Diagnosing & Treating Brain Injury
As of 2011, more than 212,000 service members sustained a TBI, many from blast injuries — the primary cause of TBI in combat. And symptoms of post-traumatic stress disorder and TBI often overlap, making diagnosis and treatment more challenging.
Brain injuries in Iraq or Afghanistan have triggered the most advanced medical trauma response in history. Because of this highly advanced care, survival rates are higher than in any previous wars.
Once diagnosed, TBI is treated by a complex plan of medical rehabilitation, which can include a combination of rest, physical and occupational therapy, psychotherapy, and medication.
Senior Chief Petty Officer Ed Rasmussen: Finding Help After a TBI
Wireless Sensor Enables Study of Blast-Induced TBI
More Diagnosing & Treating Brain Injury
Dealing with Alcohol and Drugs
May 18, 2015
Treating Concussion and Co-Occuring Conditions at the Primary Care Level
July 15, 2014
Oftentimes, though in a civilian population, what you're dealing with isn't an acute concussion. You're dealing with these co-occurring conditions which have been brewing for a long time…
Tools for Recognizing Concussions in Theater
June 30, 2014
Col. Sidney Hinds, MD talks about guidelines and systems used in the combat setting to help diagnose concussion — from the MACE card to the incidence-based reporting system.
The Move to an Incident-Reporting System to Identify and Treat Concussions
June 30, 2014
Col. Sidney Hinds, MD talks about why an incident-reporting system of concussions in combat is more effective than a patient- or symptom-reporting system.
A video blog by Veteran Adam Anicich
BrainLine Military Blogger Adam Anicich Says Thank You and Goodbye for Now
Adam thanks you — his blog viewers and supporters — and encourages you to continue the discussion and awareness raising about TBI and PTSD; the battle does not stop here.
At College, Move Beyond the Stigma of Asking for Help After a Brain Injury

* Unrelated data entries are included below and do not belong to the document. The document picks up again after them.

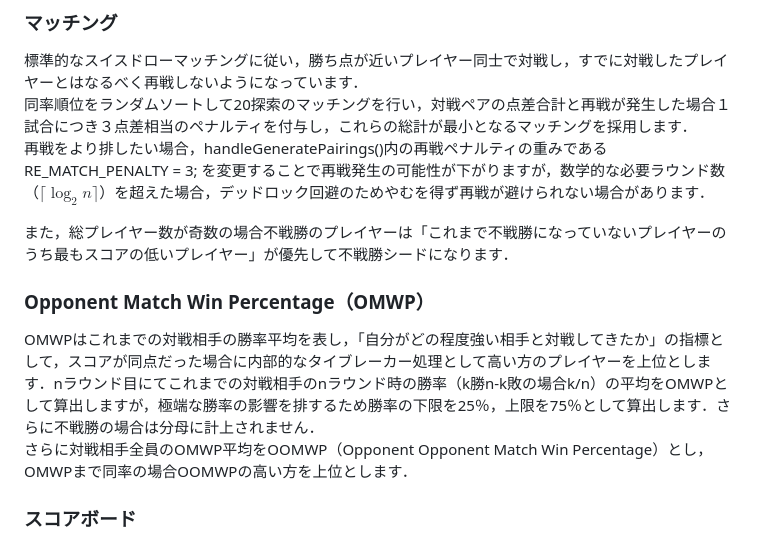
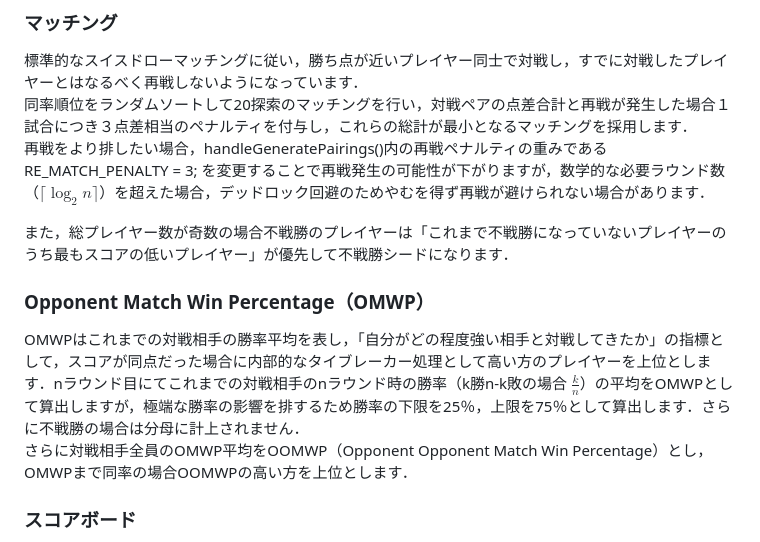
Before and after one commit to Grimoire-4hobby/Swiss-system-tournament, a Markdown page: README.md, the part around one of its changes. Rendered like a GitHub page.

```diff
--- a/README.md
+++ b/README.md
@@ -45,12 +45,12 @@ HTMLファイルを直接実行することはできないので，https://grimo
 ### マッチング
 標準的なスイスドローマッチングに従い，勝ち点が近いプレイヤー同士で対戦し，すでに対戦したプレイヤーとはなるべく再戦しないようになっています．
 同率順位をランダムソートして20探索のマッチングを行い，対戦ペアの点差合計と再戦が発生した場合１試合につき３点差相当のペナルティを付与し，これらの総計が最小となるマッチングを採用します．
-再戦をより排したい場合，handleGeneratePairings()内の再戦ペナルティの重みであるRE_MATCH_PENALTY = 3; を変更することで再戦発生の可能性が下がりますが，数学的な必要ラウンド数（$\lceil \log_2 n \rceil$）を超えた場合，デッドロック回避のためやむを得ず再戦が避けられない場合があります．
+再戦をより排したい場合，handleGeneratePairings()内の再戦ペナルティの重みであるRE_MATCH_PENALTY = 3; を変更することで再戦発生の可能性が下がりますが，数学的な必要ラウンド数（$\lceil \log_{2} n \rceil$）を超えた場合，デッドロック回避のためやむを得ず再戦が避けられない場合があります．
 
 また，総プレイヤー数が奇数の場合不戦勝のプレイヤーは「これまで不戦勝になっていないプレイヤーのうち最もスコアの低いプレイヤー」が優先して不戦勝シードになります．
 
 ### Opponent Match Win Percentage（OMWP）
-OMWPはこれまでの対戦相手の勝率平均を表し，「自分がどの程度強い相手と対戦してきたか」の指標として，スコアが同点だった場合に内部的なタイブレーカー処理として高い方のプレイヤーを上位とします．nラウンド目にてこれまでの対戦相手のnラウンド時の勝率（k勝n-k敗の場合k/n）の平均をOMWPとして算出しますが，極端な勝率の影響を排するため勝率の下限を25％，上限を75％として算出します．さらに不戦勝の場合は分母に計上されません．
+OMWPはこれまでの対戦相手の勝率平均を表し，「自分がどの程度強い相手と対戦してきたか」の指標として，スコアが同点だった場合に内部的なタイブレーカー処理として高い方のプレイヤーを上位とします．nラウンド目にてこれまでの対戦相手のnラウンド時の勝率（k勝n-k敗の場合 $\frac{k}{n}$）の平均をOMWPとして算出しますが，極端な勝率の影響を排するため勝率の下限を25％，上限を75％として算出します．さらに不戦勝の場合は分母に計上されません．
 さらに対戦相手全員のOMWP平均をOOMWP（Opponent Opponent Match Win Percentage）とし，OMWPまで同率の場合OOMWPの高い方を上位とします．
 
 ### スコアボード
```
Also changed, not shown: other parts of README.md (+1 -1 lines).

If extra time on a test or memory aids can make life easier during college, why not use them? Adam talks about moving past the "stigma" of using disability services and getting the help you need to succeed in college.